(TASK BRIEF) Only lines containing the string "number" belong in the answer; copy all of them from the entries.

(MATERIAL SUPPLIED)
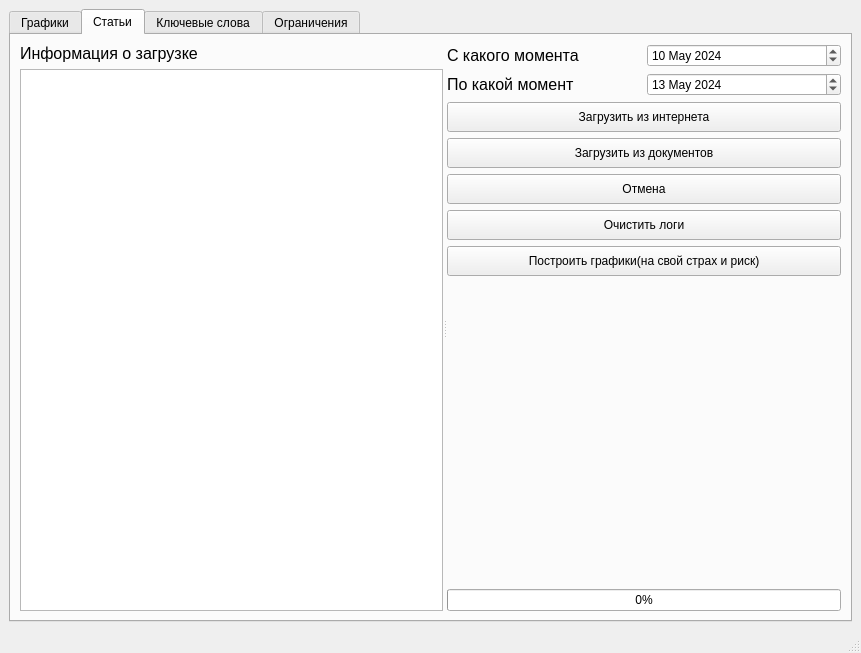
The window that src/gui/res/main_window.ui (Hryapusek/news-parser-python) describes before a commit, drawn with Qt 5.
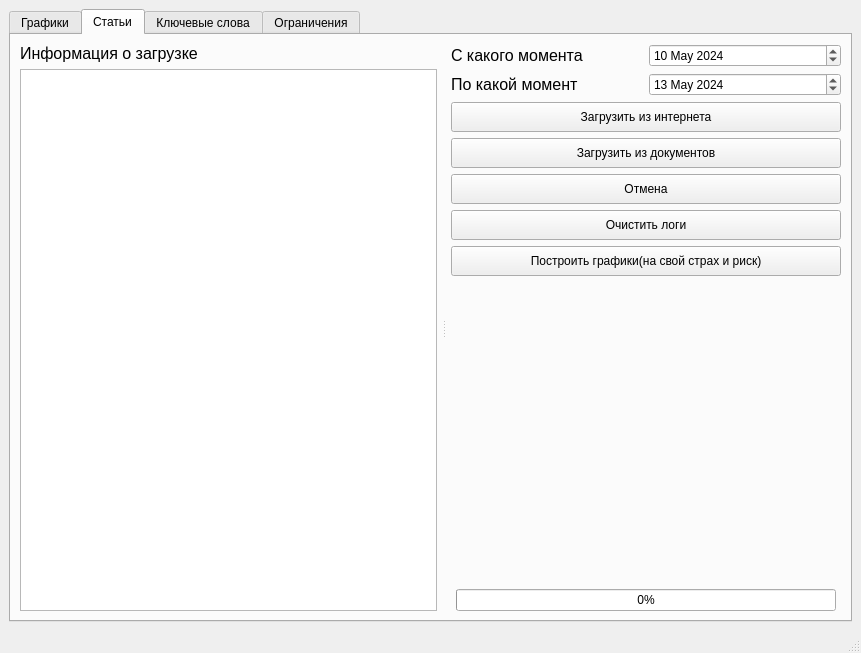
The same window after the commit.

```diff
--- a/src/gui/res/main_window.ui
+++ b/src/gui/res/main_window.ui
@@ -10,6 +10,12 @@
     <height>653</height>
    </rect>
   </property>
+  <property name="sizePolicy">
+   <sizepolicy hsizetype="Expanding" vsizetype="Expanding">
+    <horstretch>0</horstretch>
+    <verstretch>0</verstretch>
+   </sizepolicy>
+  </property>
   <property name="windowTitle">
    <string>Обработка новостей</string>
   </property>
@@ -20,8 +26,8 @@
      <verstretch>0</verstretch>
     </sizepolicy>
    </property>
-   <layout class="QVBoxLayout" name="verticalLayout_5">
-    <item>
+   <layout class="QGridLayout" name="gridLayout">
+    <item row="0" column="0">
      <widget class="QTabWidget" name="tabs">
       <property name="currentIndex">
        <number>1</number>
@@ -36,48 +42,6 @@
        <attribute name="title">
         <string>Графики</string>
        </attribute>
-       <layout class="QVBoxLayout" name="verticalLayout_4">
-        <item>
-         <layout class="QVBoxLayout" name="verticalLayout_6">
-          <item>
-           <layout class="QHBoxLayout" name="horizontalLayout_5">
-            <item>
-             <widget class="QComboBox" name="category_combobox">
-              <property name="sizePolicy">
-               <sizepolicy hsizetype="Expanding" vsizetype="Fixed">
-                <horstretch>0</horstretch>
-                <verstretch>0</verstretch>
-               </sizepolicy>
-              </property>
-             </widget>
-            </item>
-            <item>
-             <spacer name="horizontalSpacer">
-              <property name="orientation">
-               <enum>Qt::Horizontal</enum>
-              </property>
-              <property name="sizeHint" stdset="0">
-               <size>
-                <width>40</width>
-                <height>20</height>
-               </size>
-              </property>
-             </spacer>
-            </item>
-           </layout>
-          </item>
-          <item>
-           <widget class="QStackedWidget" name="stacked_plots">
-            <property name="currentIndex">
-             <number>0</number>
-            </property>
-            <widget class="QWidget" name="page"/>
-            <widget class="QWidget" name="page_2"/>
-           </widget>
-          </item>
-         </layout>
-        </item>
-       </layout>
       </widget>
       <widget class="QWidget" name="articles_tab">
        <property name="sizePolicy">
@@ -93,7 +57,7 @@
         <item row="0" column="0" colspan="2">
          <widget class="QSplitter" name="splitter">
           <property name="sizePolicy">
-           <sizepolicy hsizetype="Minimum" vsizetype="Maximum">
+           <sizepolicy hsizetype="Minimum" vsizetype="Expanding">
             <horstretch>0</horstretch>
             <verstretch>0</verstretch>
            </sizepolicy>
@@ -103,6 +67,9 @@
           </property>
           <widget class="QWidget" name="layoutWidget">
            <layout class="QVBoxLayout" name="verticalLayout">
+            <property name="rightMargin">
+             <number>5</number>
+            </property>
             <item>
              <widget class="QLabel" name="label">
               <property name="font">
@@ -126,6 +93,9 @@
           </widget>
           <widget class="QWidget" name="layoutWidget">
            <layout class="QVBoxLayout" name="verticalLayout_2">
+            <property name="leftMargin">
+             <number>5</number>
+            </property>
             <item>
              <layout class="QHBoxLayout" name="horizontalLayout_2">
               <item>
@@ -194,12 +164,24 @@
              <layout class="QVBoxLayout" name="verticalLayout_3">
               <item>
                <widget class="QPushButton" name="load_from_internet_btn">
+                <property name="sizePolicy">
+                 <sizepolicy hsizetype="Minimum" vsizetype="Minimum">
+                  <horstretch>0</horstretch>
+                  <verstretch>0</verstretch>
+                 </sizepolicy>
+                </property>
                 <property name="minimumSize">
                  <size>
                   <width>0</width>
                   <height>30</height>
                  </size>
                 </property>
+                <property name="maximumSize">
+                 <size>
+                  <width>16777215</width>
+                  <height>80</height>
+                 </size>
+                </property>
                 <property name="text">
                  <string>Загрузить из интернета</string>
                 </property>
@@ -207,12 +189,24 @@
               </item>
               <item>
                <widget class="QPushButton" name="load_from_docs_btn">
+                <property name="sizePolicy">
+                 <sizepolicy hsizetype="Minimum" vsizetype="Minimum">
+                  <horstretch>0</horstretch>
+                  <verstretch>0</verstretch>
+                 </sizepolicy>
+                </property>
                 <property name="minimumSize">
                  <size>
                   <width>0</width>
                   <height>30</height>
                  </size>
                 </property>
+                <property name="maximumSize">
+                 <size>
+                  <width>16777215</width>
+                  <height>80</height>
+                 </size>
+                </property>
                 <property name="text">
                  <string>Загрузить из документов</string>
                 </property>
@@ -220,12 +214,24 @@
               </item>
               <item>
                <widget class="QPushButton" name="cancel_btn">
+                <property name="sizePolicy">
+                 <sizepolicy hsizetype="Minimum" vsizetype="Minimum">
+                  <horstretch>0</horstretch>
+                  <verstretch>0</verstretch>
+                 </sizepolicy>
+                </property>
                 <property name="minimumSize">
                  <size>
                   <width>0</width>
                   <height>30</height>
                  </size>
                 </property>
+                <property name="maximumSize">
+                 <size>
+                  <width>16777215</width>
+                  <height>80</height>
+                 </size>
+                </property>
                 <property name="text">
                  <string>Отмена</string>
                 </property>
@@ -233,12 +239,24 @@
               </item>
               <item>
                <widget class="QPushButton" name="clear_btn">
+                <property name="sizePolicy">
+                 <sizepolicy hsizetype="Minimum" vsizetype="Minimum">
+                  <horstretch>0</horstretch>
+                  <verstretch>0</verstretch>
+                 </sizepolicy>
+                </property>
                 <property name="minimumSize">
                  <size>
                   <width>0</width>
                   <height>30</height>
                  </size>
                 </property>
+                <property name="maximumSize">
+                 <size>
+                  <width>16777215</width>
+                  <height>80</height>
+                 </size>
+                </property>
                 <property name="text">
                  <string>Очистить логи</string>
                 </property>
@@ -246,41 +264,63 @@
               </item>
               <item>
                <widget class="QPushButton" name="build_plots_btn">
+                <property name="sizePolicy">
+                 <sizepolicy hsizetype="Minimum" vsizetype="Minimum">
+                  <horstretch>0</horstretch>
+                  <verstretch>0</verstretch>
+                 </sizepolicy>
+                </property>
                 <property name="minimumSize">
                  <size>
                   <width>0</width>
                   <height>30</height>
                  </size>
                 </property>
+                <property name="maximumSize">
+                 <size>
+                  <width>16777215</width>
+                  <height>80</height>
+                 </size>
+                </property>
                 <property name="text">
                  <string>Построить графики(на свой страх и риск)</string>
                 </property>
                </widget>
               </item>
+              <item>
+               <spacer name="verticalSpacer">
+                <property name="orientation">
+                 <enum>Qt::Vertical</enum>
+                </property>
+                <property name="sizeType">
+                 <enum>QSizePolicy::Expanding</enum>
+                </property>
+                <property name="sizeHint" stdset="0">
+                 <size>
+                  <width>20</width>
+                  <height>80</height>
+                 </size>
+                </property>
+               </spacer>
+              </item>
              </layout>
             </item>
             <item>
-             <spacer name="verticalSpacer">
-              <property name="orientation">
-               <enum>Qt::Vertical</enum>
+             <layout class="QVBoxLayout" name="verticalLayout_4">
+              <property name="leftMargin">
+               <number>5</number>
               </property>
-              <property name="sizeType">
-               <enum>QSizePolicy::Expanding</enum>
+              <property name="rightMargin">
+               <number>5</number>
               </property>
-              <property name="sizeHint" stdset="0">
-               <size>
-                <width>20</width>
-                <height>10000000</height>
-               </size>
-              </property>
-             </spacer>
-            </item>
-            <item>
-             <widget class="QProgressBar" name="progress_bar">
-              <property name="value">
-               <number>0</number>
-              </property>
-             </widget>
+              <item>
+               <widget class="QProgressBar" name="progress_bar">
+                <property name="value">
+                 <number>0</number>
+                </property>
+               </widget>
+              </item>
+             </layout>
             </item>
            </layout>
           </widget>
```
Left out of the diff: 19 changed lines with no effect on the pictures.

==

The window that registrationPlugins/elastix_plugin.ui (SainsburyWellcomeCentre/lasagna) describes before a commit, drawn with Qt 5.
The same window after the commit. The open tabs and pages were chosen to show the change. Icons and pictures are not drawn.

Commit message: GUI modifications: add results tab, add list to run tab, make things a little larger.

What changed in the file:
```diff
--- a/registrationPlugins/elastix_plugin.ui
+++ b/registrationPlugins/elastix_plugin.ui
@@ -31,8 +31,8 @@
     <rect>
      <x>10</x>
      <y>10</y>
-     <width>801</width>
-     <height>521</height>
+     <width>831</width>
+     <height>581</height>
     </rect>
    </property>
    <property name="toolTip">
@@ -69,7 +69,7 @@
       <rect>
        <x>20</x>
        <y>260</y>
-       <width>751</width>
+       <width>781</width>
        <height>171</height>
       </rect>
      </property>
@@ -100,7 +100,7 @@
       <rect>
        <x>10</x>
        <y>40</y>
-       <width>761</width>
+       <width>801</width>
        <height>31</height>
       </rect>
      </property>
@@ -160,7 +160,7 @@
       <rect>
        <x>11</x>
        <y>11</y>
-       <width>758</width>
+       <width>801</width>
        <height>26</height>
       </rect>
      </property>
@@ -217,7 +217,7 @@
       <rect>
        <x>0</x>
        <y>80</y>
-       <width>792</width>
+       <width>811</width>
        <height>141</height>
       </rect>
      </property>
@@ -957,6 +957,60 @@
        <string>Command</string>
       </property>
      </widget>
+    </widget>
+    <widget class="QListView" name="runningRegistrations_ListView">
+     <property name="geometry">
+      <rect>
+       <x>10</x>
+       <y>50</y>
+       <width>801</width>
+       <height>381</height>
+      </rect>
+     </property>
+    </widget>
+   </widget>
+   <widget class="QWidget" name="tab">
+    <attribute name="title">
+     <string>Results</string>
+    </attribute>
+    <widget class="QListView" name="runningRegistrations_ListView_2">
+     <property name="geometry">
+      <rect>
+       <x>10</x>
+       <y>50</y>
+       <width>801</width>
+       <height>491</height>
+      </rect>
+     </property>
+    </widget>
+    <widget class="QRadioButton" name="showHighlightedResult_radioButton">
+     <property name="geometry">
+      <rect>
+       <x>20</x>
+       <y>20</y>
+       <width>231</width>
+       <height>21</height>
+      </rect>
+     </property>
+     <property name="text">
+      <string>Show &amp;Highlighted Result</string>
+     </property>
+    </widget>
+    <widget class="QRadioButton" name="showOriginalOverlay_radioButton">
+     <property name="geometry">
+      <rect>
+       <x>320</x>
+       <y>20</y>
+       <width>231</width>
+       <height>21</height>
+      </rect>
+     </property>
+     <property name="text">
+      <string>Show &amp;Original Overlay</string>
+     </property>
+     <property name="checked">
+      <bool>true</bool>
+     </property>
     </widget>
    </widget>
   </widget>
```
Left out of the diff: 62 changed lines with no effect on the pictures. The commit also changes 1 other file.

(EXERCISE OUTPUT)
        <number>1</number>
-             <number>0</number>
+             <number>5</number>
+             <number>5</number>
+               <number>5</number>
+               <number>5</number>
-               <number>0</number>
+                 <number>0</number>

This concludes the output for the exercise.